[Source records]
────────────────────────────────────────

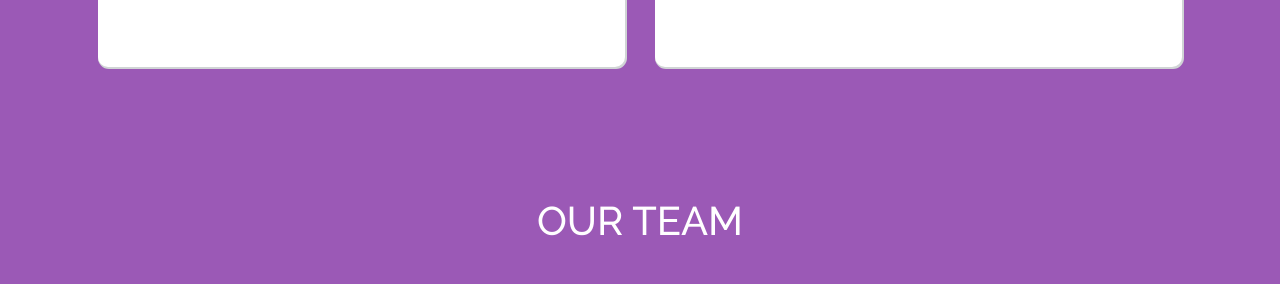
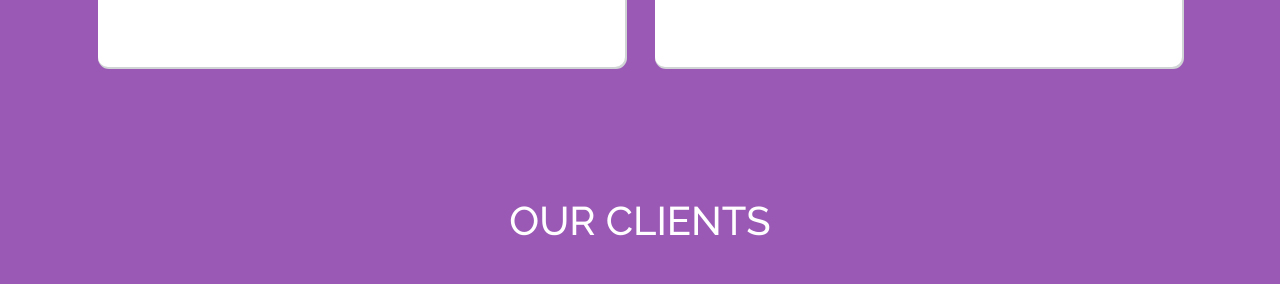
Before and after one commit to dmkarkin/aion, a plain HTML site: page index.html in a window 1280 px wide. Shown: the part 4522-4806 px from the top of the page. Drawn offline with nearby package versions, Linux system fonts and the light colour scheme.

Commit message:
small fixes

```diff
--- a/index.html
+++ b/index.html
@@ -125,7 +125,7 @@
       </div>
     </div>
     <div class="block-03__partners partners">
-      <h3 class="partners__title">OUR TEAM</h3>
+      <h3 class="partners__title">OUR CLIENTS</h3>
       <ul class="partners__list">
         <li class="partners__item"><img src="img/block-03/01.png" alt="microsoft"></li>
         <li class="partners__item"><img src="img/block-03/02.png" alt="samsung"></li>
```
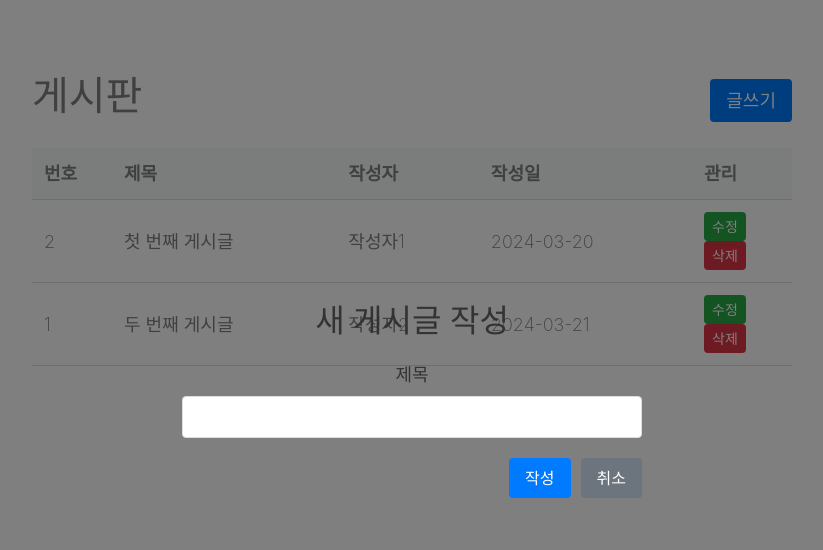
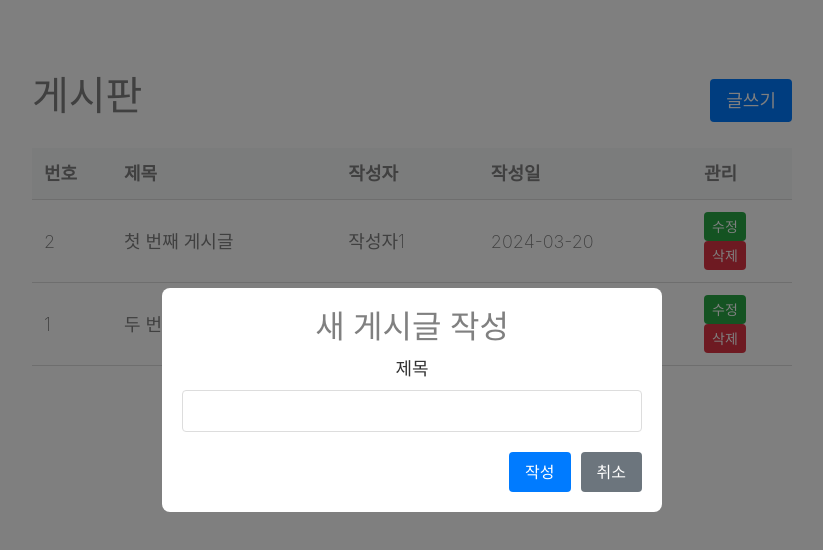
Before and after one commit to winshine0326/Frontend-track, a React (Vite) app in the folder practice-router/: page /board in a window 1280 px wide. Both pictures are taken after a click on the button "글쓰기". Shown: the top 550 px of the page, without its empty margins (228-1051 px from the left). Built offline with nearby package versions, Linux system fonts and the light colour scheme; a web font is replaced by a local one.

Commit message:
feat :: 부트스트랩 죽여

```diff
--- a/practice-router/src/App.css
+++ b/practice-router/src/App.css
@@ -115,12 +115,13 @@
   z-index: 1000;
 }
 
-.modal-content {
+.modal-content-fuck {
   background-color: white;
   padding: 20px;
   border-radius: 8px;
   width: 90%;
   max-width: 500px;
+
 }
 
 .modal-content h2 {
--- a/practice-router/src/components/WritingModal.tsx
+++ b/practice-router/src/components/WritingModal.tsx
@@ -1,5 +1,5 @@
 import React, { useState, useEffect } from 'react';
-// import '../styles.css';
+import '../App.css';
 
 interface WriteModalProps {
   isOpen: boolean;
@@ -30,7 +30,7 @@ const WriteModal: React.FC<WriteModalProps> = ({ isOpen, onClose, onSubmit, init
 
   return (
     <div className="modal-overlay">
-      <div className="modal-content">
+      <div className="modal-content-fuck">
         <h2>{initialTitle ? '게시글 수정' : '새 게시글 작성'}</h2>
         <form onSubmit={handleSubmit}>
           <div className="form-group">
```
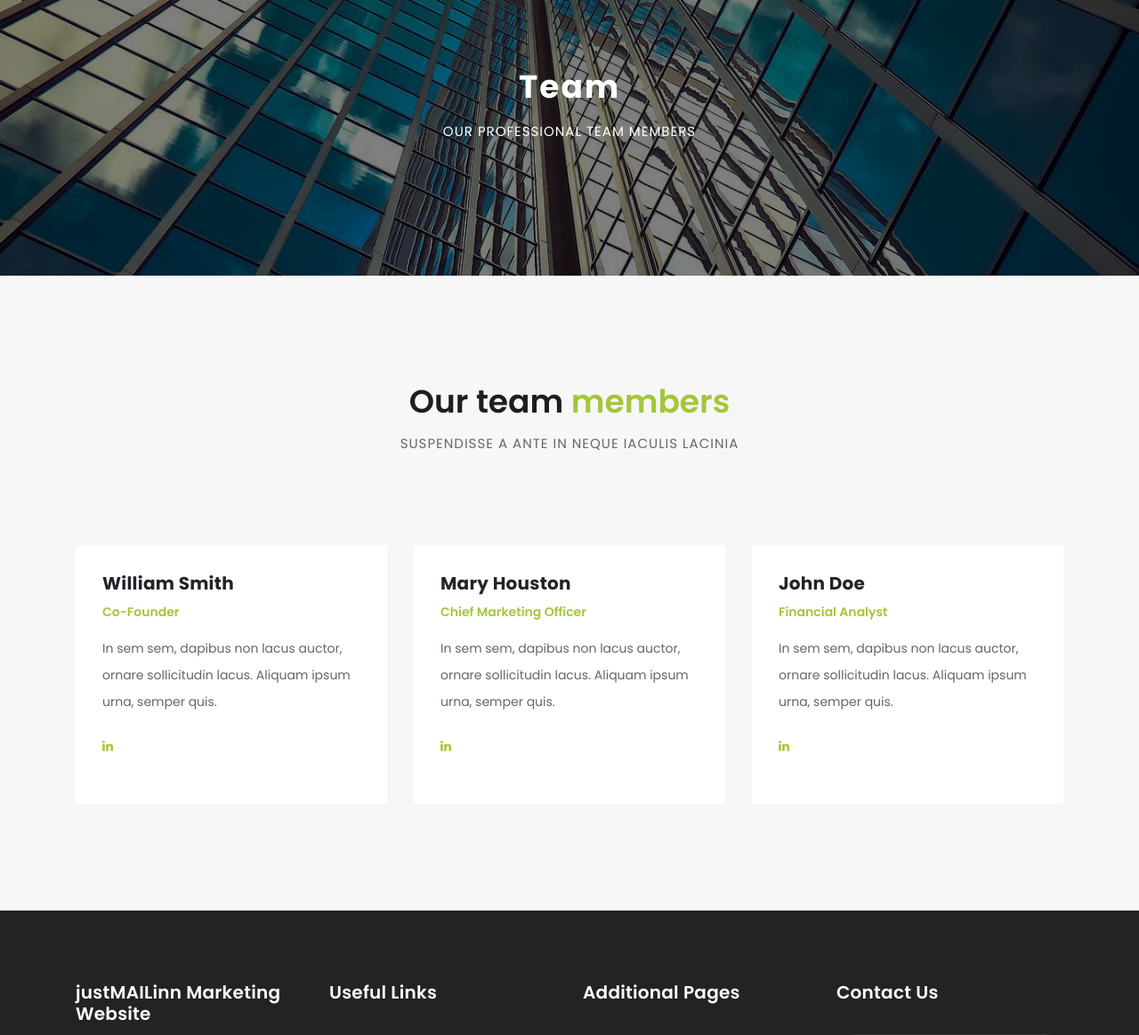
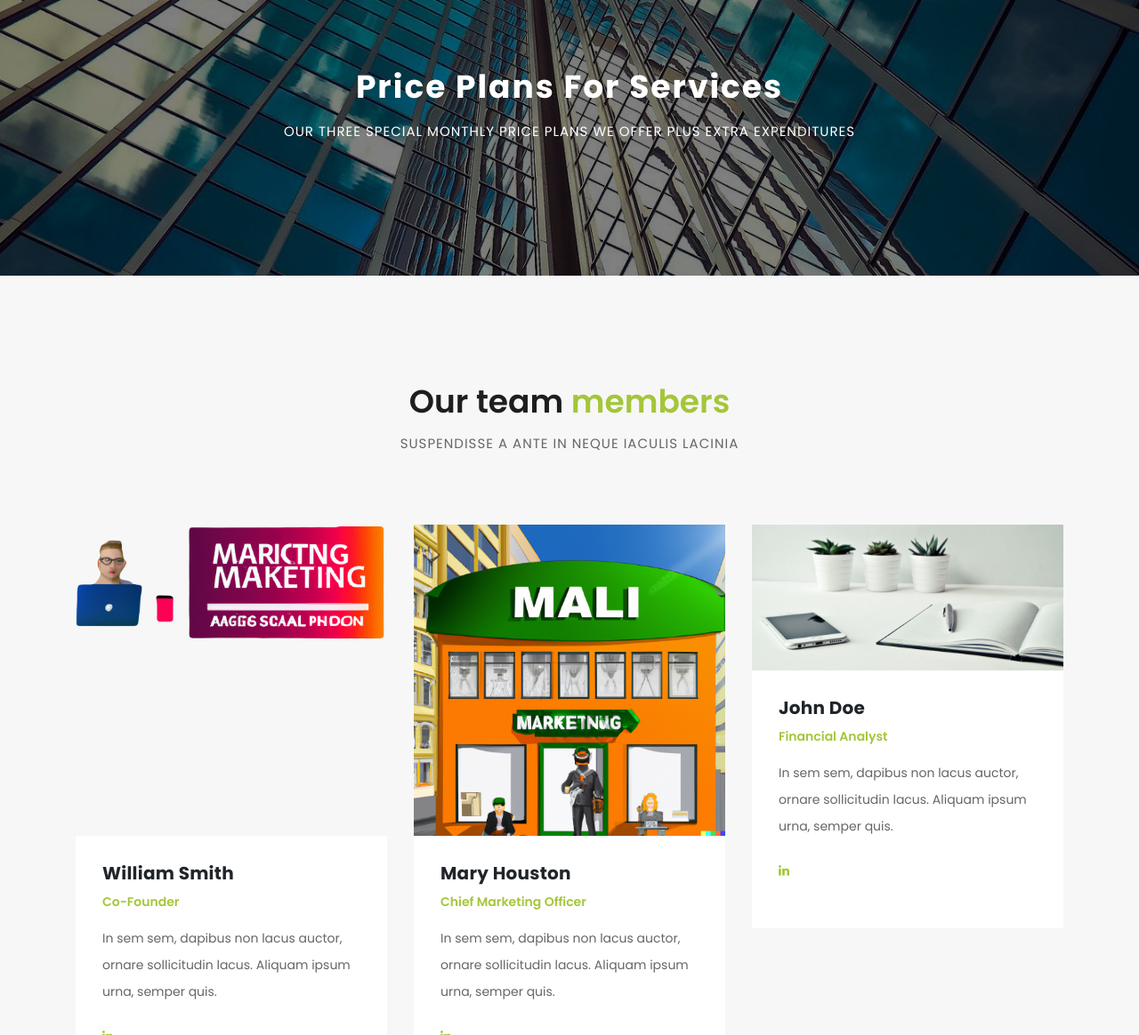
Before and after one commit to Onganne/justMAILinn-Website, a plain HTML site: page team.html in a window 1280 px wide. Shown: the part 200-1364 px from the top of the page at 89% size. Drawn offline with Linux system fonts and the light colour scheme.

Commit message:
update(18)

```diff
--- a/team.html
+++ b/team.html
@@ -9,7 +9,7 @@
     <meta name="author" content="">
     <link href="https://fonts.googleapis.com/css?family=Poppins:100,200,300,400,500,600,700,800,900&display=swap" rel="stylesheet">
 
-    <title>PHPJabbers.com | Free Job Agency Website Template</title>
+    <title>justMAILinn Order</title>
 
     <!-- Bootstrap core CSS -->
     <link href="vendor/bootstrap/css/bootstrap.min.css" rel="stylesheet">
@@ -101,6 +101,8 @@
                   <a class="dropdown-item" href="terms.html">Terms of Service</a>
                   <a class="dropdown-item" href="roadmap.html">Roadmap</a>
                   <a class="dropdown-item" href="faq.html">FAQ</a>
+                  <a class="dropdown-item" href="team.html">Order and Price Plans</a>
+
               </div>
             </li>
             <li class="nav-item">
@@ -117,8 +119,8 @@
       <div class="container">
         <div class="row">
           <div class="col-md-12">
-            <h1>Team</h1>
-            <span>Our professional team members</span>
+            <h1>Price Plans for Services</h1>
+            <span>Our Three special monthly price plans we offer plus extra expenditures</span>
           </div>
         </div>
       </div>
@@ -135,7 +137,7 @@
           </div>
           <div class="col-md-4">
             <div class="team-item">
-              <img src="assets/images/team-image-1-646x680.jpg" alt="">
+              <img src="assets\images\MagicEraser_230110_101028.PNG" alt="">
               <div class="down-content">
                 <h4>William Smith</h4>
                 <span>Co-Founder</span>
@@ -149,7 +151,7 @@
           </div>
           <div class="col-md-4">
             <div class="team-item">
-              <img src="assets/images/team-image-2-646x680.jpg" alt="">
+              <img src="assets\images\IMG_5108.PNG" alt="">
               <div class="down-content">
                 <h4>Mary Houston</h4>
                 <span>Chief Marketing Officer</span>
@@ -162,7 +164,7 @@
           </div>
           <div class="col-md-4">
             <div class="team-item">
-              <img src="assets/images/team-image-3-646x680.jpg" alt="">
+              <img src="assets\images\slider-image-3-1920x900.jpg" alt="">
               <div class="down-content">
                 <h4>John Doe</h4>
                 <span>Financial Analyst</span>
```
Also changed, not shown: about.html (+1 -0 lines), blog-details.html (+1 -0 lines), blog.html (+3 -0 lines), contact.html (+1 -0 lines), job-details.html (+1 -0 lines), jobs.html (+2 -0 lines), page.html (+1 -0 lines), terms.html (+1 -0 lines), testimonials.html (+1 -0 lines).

────────────────────────────────────────

● **Work instruction**: Please go over the data above and copy each line with "html" in it.

● **Response for this exercise**:
Before and after one commit to dmkarkin/aion, a plain HTML site: page index.html in a window 1280 px wide. Shown: the part 4522-4806 px from the top of the page. Drawn offline with nearby package versions, Linux system fonts and the light colour scheme.
--- a/index.html
+++ b/index.html
Before and after one commit to Onganne/justMAILinn-Website, a plain HTML site: page team.html in a window 1280 px wide. Shown: the part 200-1364 px from the top of the page at 89% size. Drawn offline with Linux system fonts and the light colour scheme.
--- a/team.html
+++ b/team.html
                   <a class="dropdown-item" href="terms.html">Terms of Service</a>
                   <a class="dropdown-item" href="roadmap.html">Roadmap</a>
                   <a class="dropdown-item" href="faq.html">FAQ</a>
+                  <a class="dropdown-item" href="team.html">Order and Price Plans</a>
Also changed, not shown: about.html (+1 -0 lines), blog-details.html (+1 -0 lines), blog.html (+3 -0 lines), contact.html (+1 -0 lines), job-details.html (+1 -0 lines), jobs.html (+2 -0 lines), page.html (+1 -0 lines), terms.html (+1 -0 lines), testimonials.html (+1 -0 lines).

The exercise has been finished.